> _PROMPT_
For the entries below, repeat exactly each line starting with the one that contains "still offen ankommt." and going on through the one that contains "Schreibfehler kann weiterhin", and no others.

[SUPPLIED MATERIAL]

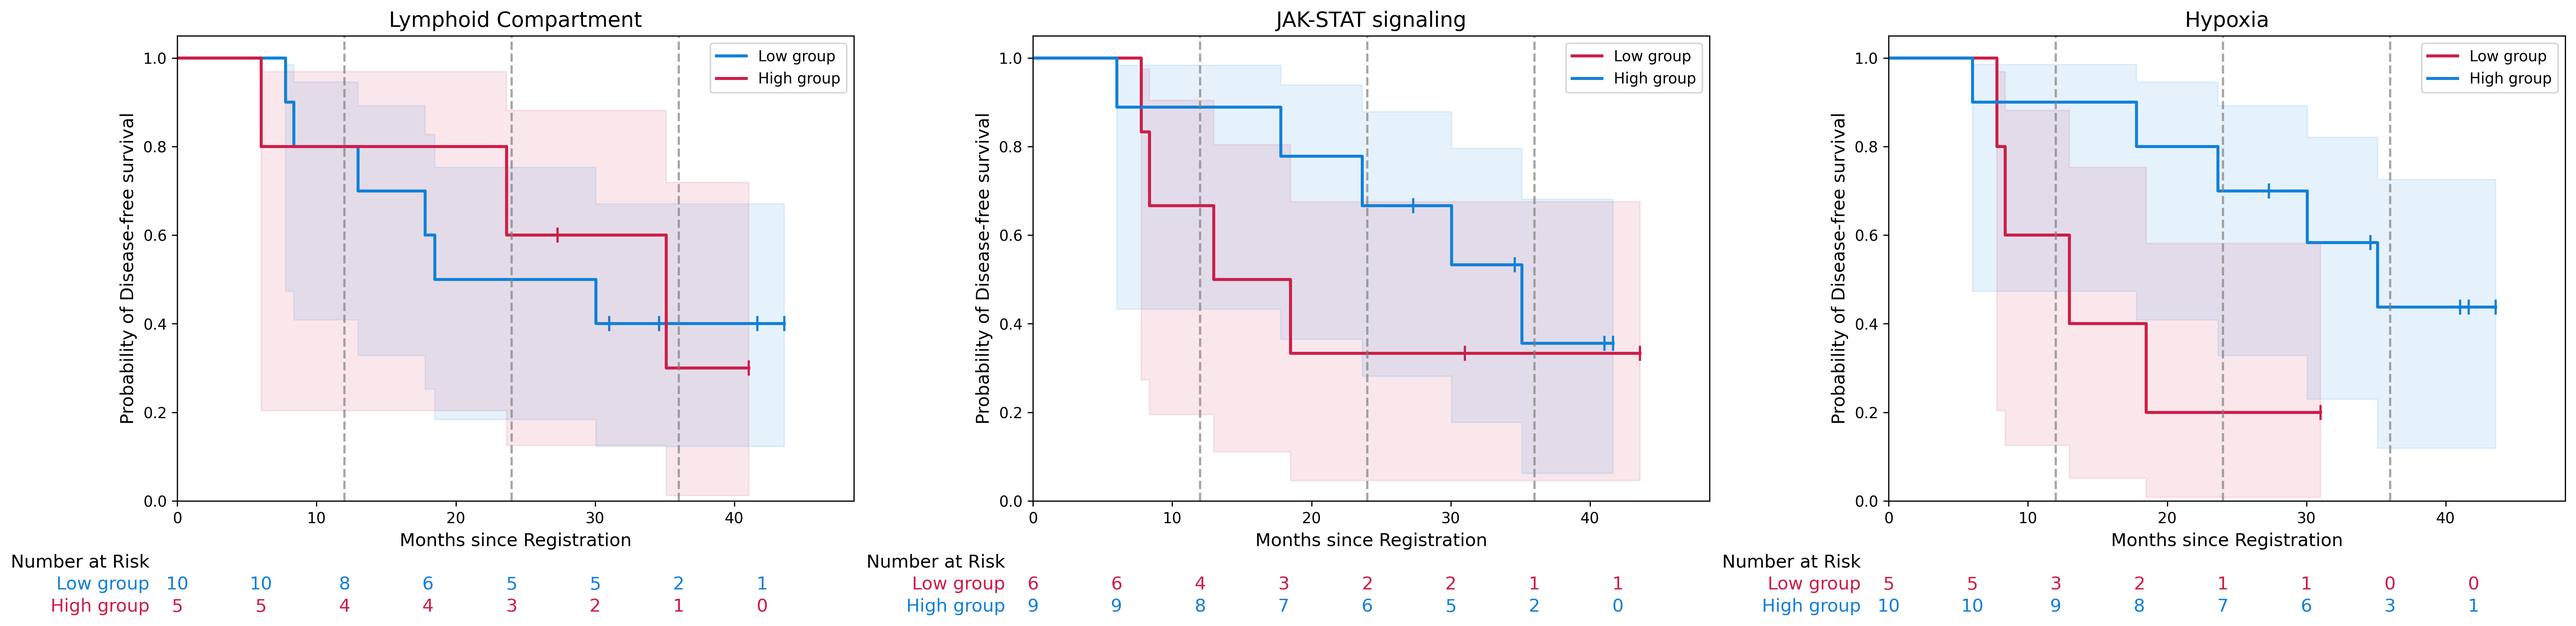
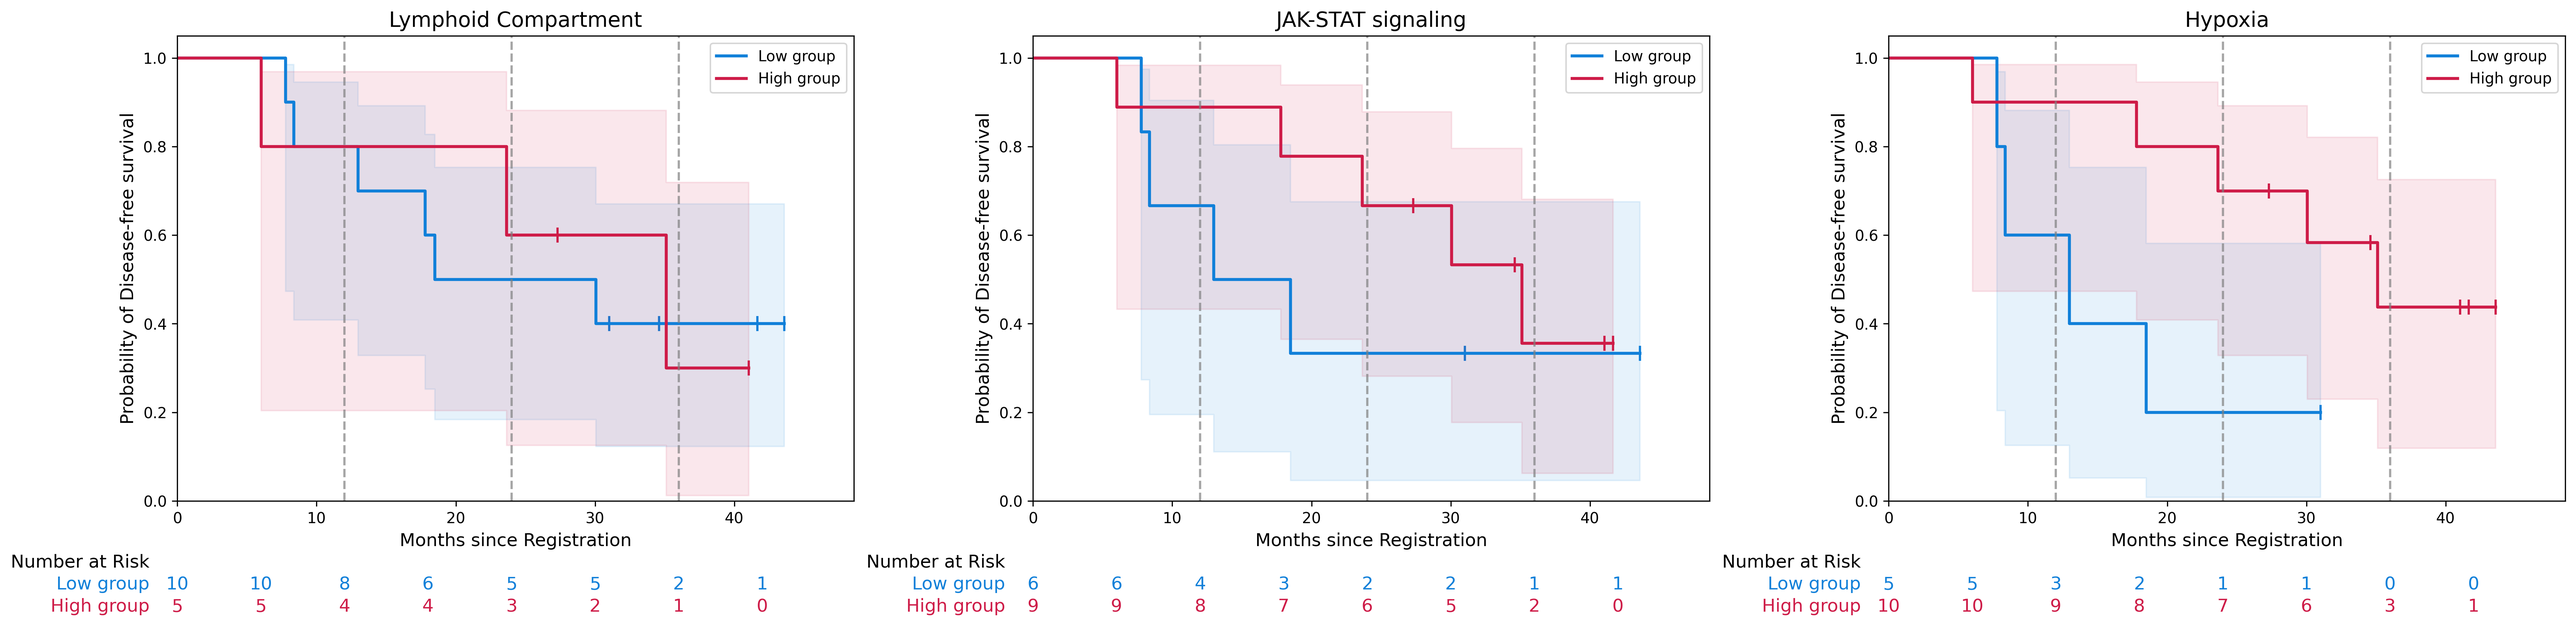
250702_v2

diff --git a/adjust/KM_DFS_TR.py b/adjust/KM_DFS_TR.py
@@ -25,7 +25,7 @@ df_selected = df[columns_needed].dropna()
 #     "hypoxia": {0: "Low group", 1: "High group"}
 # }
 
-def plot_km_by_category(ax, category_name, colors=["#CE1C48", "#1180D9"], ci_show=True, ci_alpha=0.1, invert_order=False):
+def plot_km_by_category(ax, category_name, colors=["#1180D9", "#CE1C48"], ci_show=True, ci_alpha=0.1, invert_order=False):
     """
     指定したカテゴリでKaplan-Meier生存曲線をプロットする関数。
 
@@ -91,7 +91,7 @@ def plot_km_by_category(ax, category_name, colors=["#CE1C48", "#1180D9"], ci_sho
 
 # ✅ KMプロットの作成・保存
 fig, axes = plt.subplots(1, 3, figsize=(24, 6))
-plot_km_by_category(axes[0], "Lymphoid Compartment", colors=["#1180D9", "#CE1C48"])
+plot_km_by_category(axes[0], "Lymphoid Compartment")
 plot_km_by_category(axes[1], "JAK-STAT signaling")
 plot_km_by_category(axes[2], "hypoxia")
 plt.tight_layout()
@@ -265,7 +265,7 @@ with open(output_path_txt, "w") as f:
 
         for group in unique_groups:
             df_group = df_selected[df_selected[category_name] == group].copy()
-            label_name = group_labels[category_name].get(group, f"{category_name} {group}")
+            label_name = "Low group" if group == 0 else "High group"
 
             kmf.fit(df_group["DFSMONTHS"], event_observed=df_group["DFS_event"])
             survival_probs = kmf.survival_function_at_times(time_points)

[/SUPPLIED MATERIAL]
[SUPPLIED MATERIAL]

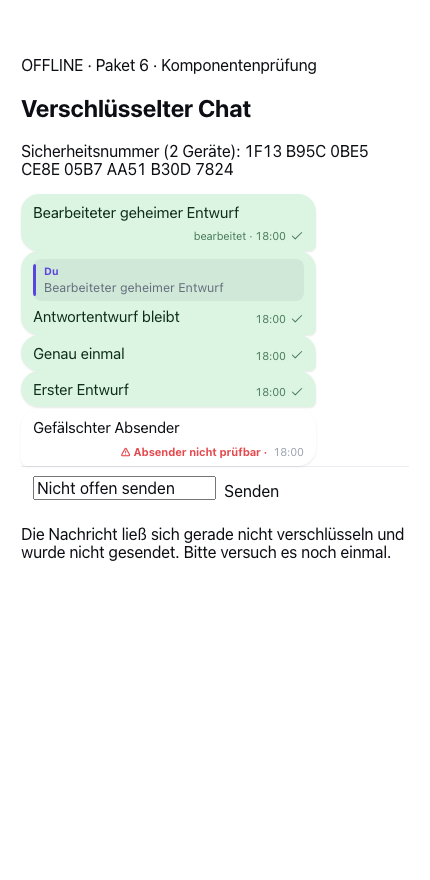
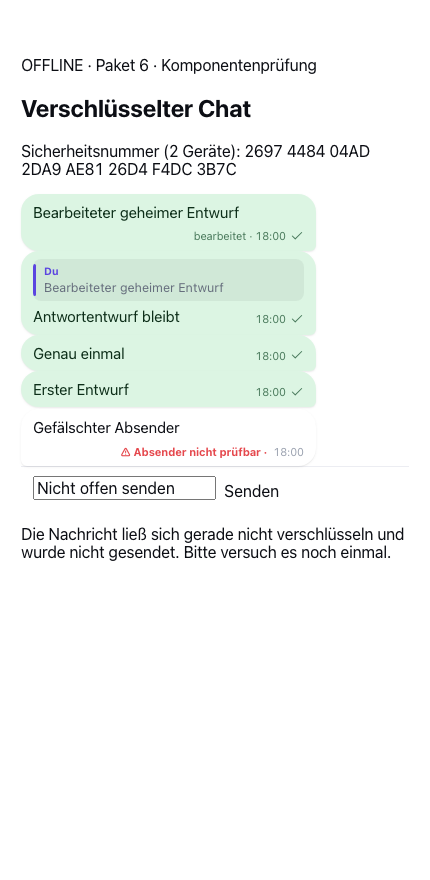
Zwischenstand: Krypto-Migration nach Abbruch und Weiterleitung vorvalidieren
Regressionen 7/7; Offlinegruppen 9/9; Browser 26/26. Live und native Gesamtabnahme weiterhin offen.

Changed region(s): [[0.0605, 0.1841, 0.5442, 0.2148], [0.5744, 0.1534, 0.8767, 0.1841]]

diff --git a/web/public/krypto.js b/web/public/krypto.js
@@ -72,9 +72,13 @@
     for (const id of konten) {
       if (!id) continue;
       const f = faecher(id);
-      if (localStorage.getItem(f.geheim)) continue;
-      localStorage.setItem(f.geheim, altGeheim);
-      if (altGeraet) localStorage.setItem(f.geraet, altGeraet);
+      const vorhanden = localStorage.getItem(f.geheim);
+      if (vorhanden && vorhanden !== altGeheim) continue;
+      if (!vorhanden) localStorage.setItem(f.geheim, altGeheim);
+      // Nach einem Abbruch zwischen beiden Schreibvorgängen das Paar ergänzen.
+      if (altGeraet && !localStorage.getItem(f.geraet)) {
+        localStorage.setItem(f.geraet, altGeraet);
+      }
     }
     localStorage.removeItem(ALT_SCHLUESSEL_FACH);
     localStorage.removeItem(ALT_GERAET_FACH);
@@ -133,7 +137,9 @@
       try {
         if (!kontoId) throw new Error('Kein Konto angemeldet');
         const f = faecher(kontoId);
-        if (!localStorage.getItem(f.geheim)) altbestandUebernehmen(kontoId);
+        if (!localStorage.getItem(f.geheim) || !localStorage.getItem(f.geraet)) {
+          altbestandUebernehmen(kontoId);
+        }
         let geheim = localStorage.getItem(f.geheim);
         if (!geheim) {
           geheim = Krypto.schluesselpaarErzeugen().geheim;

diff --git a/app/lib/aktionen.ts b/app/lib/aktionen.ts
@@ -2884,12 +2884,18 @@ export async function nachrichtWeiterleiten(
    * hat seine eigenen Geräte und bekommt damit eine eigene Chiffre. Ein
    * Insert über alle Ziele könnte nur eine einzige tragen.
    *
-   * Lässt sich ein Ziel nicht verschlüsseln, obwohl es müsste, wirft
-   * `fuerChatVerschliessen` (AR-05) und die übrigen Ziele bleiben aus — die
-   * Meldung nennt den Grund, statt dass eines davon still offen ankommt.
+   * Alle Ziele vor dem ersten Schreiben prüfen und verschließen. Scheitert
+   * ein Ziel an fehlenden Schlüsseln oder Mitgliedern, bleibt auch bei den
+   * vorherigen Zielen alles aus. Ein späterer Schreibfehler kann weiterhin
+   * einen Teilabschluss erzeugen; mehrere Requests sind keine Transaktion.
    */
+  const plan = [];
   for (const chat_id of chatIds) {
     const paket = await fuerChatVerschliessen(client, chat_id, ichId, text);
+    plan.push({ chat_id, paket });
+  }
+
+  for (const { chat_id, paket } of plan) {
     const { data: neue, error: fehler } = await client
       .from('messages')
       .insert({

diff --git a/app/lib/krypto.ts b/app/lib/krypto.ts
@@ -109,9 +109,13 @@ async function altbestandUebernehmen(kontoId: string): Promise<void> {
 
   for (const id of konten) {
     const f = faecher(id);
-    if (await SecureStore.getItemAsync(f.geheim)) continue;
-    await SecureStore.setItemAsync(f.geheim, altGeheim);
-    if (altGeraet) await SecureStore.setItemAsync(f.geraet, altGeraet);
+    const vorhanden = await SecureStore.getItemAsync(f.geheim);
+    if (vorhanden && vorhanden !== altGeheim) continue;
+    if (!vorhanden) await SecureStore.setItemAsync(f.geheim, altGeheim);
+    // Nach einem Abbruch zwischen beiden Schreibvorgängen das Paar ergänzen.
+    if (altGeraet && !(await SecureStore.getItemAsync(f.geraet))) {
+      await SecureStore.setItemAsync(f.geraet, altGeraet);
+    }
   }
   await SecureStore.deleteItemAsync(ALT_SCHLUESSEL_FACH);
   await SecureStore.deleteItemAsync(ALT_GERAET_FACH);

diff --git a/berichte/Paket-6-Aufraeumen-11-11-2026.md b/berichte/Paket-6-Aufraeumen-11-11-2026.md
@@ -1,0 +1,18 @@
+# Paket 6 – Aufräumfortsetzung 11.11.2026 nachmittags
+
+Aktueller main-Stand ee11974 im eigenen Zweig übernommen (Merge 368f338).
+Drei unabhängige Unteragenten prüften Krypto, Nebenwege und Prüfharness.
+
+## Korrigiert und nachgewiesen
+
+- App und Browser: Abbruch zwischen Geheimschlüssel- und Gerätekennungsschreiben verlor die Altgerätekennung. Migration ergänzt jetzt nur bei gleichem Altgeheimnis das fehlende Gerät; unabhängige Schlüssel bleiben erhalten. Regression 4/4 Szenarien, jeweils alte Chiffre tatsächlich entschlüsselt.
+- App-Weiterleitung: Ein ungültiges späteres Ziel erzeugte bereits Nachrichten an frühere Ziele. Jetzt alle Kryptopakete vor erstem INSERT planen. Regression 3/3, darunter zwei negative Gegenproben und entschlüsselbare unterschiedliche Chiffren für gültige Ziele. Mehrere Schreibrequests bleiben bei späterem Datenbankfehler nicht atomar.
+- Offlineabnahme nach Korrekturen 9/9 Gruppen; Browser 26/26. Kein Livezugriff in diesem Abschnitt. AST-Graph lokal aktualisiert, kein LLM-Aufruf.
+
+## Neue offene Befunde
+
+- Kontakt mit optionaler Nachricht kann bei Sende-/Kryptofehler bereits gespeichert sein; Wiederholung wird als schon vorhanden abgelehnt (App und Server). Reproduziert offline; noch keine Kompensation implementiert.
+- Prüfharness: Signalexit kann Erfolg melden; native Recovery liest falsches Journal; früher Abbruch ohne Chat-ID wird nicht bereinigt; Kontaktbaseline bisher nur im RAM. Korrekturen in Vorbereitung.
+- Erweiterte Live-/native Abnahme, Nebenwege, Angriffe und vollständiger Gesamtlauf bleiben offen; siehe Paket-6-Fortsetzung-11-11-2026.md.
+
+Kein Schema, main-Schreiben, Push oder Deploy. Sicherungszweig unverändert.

[/SUPPLIED MATERIAL]
[SUPPLIED MATERIAL]

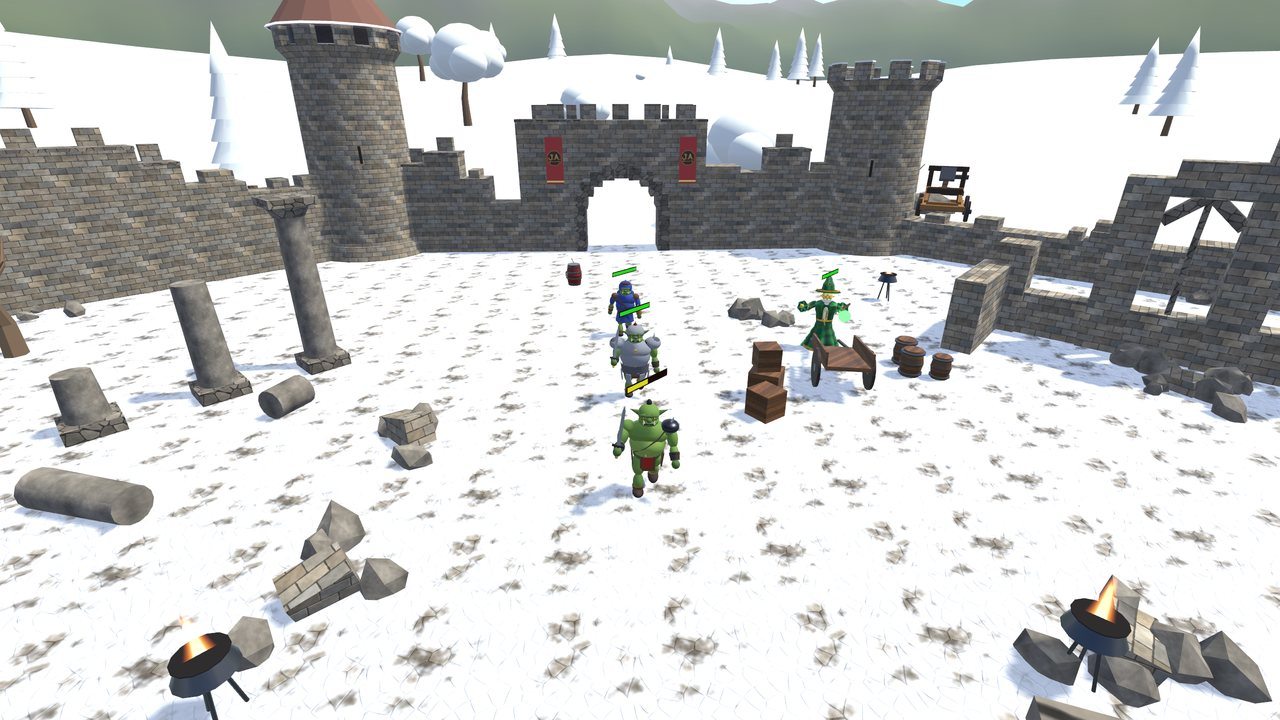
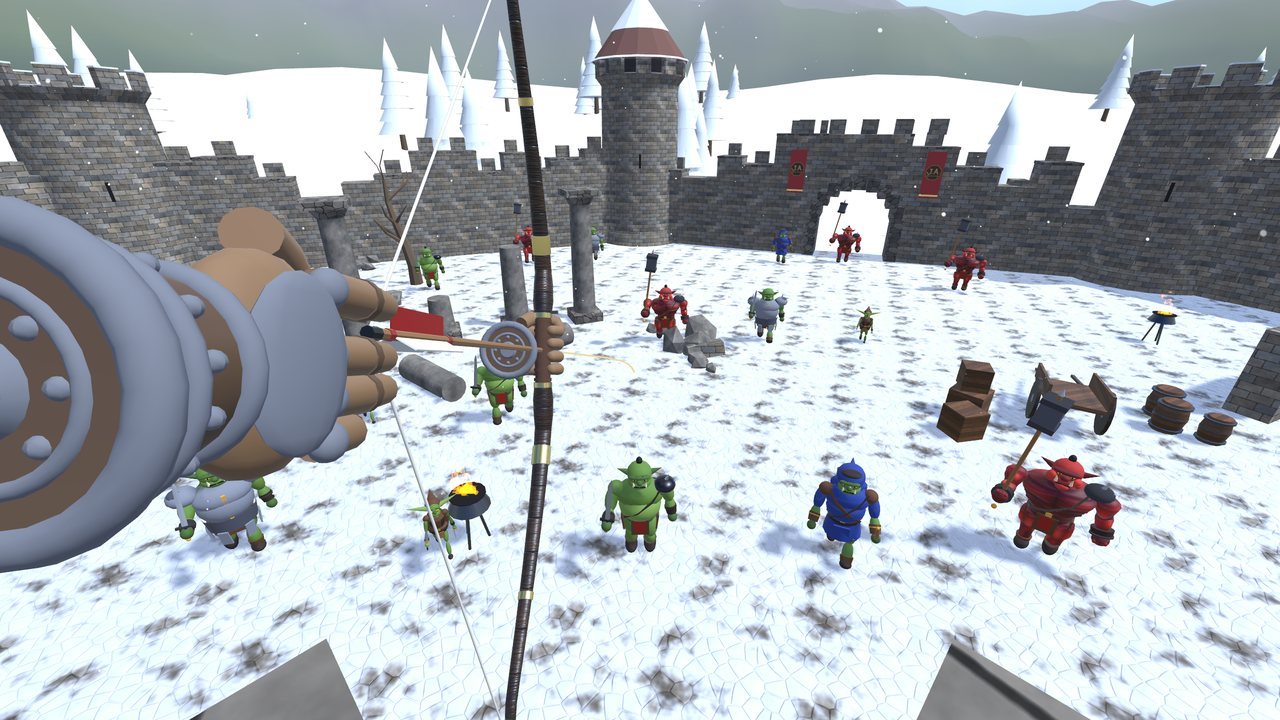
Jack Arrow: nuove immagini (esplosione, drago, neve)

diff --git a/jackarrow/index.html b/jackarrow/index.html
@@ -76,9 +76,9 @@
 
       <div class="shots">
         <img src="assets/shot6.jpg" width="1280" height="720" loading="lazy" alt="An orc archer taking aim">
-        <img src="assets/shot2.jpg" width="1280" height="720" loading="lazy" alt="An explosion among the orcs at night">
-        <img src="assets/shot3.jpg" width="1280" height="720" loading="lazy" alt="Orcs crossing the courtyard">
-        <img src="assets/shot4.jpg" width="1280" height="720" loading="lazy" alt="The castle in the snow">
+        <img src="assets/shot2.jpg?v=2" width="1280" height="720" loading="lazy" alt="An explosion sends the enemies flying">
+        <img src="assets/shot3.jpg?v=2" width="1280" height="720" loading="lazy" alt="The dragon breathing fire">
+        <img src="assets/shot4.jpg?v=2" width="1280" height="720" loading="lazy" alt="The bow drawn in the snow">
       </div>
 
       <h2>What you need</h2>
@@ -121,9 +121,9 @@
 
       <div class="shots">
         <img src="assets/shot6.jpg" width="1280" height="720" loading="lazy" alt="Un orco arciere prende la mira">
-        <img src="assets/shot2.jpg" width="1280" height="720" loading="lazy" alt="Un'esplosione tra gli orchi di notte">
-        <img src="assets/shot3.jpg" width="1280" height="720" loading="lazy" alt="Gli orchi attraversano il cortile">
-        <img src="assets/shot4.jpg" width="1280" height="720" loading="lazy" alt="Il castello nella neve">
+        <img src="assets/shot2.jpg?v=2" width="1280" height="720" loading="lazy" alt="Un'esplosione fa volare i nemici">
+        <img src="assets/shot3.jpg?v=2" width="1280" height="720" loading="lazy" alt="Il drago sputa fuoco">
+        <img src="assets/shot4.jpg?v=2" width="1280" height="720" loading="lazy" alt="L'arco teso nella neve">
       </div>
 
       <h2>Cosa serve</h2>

[/SUPPLIED MATERIAL]

> _YOUR RESPONSE_
-   * Meldung nennt den Grund, statt dass eines davon still offen ankommt.
+   * Alle Ziele vor dem ersten Schreiben prüfen und verschließen. Scheitert
+   * ein Ziel an fehlenden Schlüsseln oder Mitgliedern, bleibt auch bei den
+   * vorherigen Zielen alles aus. Ein späterer Schreibfehler kann weiterhin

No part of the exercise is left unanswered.